The news was something less than a surprise. In fact, factory orders for July dropped less than the consensus predicted, according to TheStreet.com. No matter, the stock market wasn’t much in the mood to celebrate. The S&P 500 closed down modestly today. The bond market, meanwhile, took the other side of the sentiment trade by bidding up the price of the 10-year Treasury. The yield on the benchmark bond fell sharply by the end of Tuesday’s session, settling at 4.1%, the lowest since July 11.
Some saw it coming. Last week’s news that durable goods orders crashed by 4.9% in July sent an advance warning of today’s factor-orders report.
The bigger issue before the court of fear and greed is whether the manufacturing speed bump that the economy hit last month is the start of something bearish, or just one more pause.
One reason for skepticism that something dark is about to descend is today’s other news: consumer confidence this month rebounded after July’s fall. “Consumers appear to be weathering the steady rise in gas prices quite,” says Lynn Franco, director of the Conference Board’s Consumer Research Center.
Ah, but there’s a glitch (as there always is): the survey was taken no later than August 23. Since then, crude oil prices rose by nearly 8% as of today’s intraday close and Hurricane Katrina yesterday dropped a costly path of devastation in New Orleans and surrounding areas. That includes the closure of oil platforms, refineries and pipelines along the Gulf Coast, reports CBS/AP.

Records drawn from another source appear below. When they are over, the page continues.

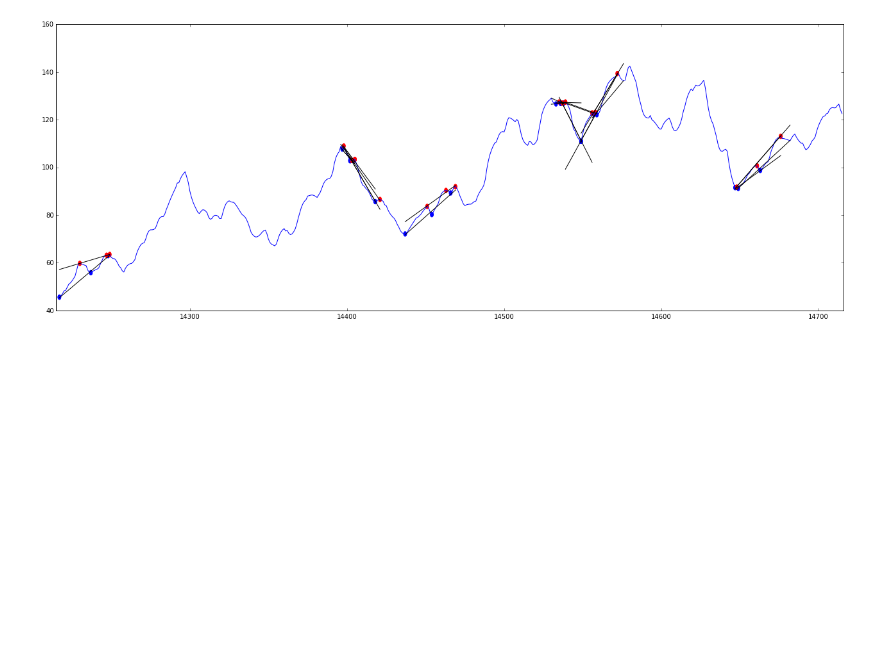
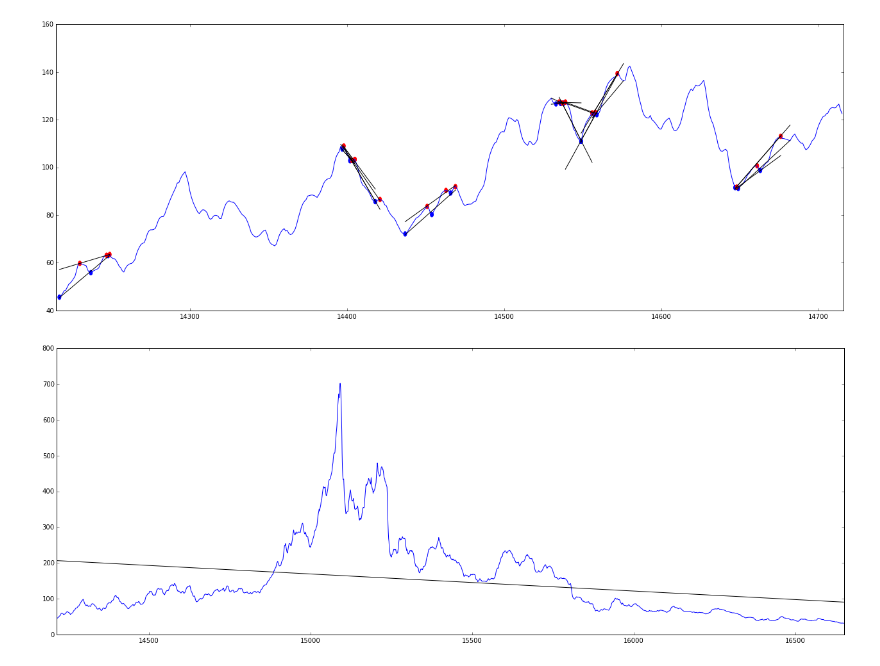
Before and after one commit to Anastasiya-Zhyrkevich/Notebooks, a Jupyter notebook: Untitled1.ipynb, the cells around one changed output. Saved outputs shown, nothing was run; the diff lists cells and outputs as text; code cells hidden in the pictures; blank space fills up the shorter version.

```diff
--- a/Untitled1.ipynb
+++ b/Untitled1.ipynb
@@ -63,3 +63,13 @@ for x1, x2, a1, b1, a2, b2 in lines:
     draw_line(fig, ax, x1, x2, a2, b2)
 # %% [output]
 [figure]
+# %%
+fig,ax = create_plot(0, 300)
+resx, res = add_missed(df['Data'], df['Close'])
+ess_ = ess1(res, 0.3)
+
+draw_plot(fig, ax, 0, len(resx), resx, ess_)
+a,b = trendline(resx, ess_)
+draw_line(fig,ax, resx[0], resx[-1], a, b)
+# %% [output]
+[figure, added]
```
Also changed, not shown: parts of 6 cells of this notebook.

“This is an extremely serious situation,” says Tom Kloza of Oil Price Information Service of the problems in the Gulf’s energy infrastructure. A shutdown of gasoline production of this magnitude comes at the “worst possible time,” given that the high season for driving is underway as we write. Traders in gasoline futures were quick to agree, and so bid up the prices for September futures by nearly 20% today—yes, 20% in one day!
Will the energy shock convince consumers to rethink the shop-till-you-drop mindset that’s kept the economy from the jaws of recession in past years? Only time will tell, but meanwhile there are clues to decipher. “It is important to look at what consumers are doing, not what they are saying,” Mark Vitner, senior economist at Wachovia Securities, tells AP via BusinessWeek. “And consumers are already starting to cut back on discretionary purchases.”
Ours is a moment of testing the economy, probing its resilience, and weighing Joe Sixpack’s capacity for spending. If he can survive the latest threat to sentiment and optimism, there’s no telling how much debt he can rack up on top of his already copious pile of liabilities. But for the moment, “if” is the operative word.